**Required action:** Search the entries for the word "DEVELOPMENT". Copy every line that holds it.

**Dataset records:**
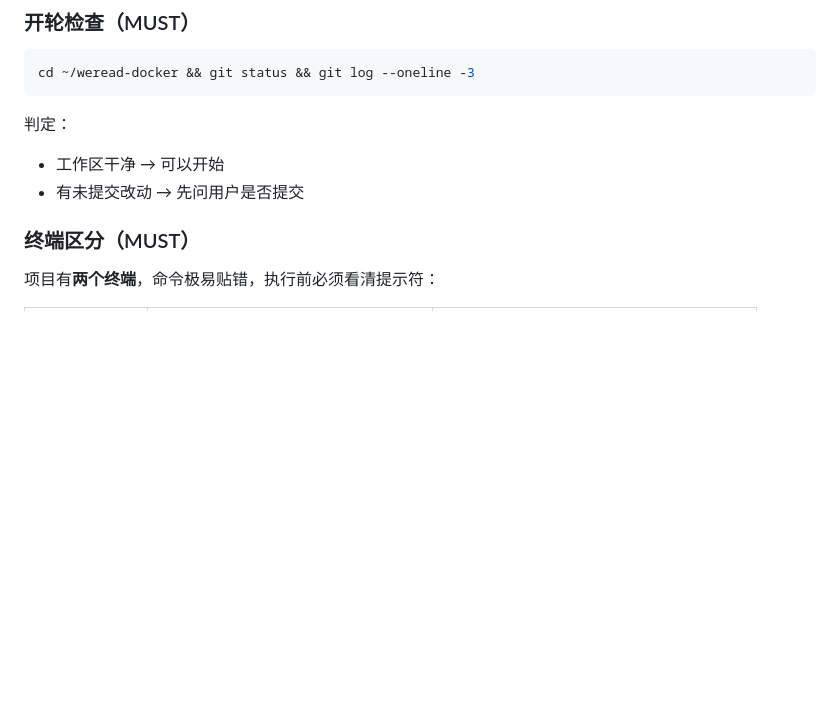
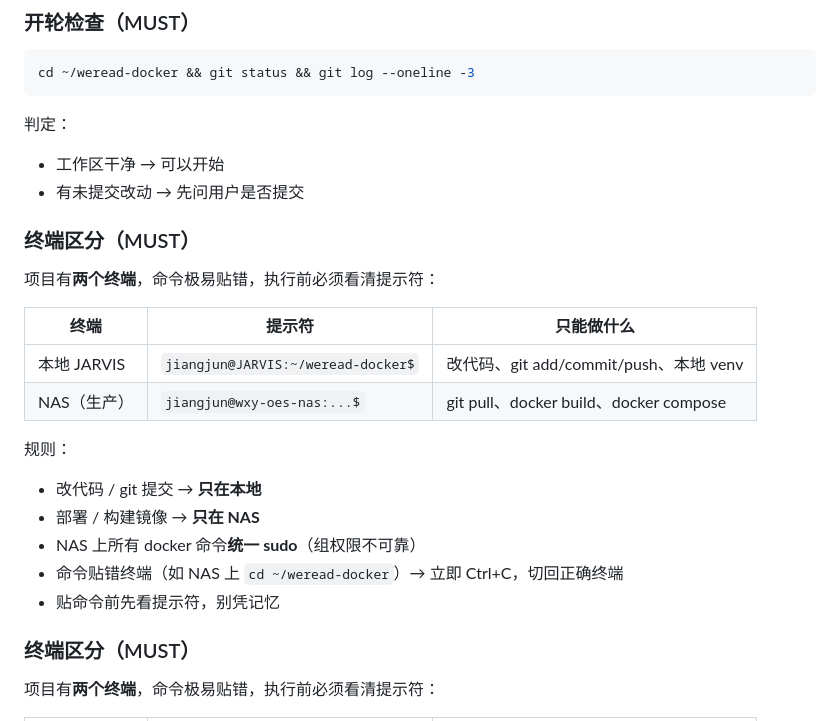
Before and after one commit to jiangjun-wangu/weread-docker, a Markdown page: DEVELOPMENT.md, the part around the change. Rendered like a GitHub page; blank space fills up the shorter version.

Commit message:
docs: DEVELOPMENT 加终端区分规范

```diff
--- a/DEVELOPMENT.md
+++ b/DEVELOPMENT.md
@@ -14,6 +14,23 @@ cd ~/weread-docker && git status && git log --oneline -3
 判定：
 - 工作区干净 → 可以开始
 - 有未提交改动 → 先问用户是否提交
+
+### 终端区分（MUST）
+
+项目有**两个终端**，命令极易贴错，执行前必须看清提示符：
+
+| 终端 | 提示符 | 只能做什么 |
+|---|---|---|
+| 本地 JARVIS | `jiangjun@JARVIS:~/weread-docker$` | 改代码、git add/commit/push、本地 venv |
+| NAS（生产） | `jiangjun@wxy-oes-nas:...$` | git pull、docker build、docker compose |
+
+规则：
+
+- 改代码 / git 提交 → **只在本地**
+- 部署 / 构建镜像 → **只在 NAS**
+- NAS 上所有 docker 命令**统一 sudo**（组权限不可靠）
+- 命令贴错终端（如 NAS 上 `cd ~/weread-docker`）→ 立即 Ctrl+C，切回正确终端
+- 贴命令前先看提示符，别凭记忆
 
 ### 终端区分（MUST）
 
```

**Output of the exercise:**
Before and after one commit to jiangjun-wangu/weread-docker, a Markdown page: DEVELOPMENT.md, the part around the change. Rendered like a GitHub page; blank space fills up the shorter version.
docs: DEVELOPMENT 加终端区分规范
--- a/DEVELOPMENT.md
+++ b/DEVELOPMENT.md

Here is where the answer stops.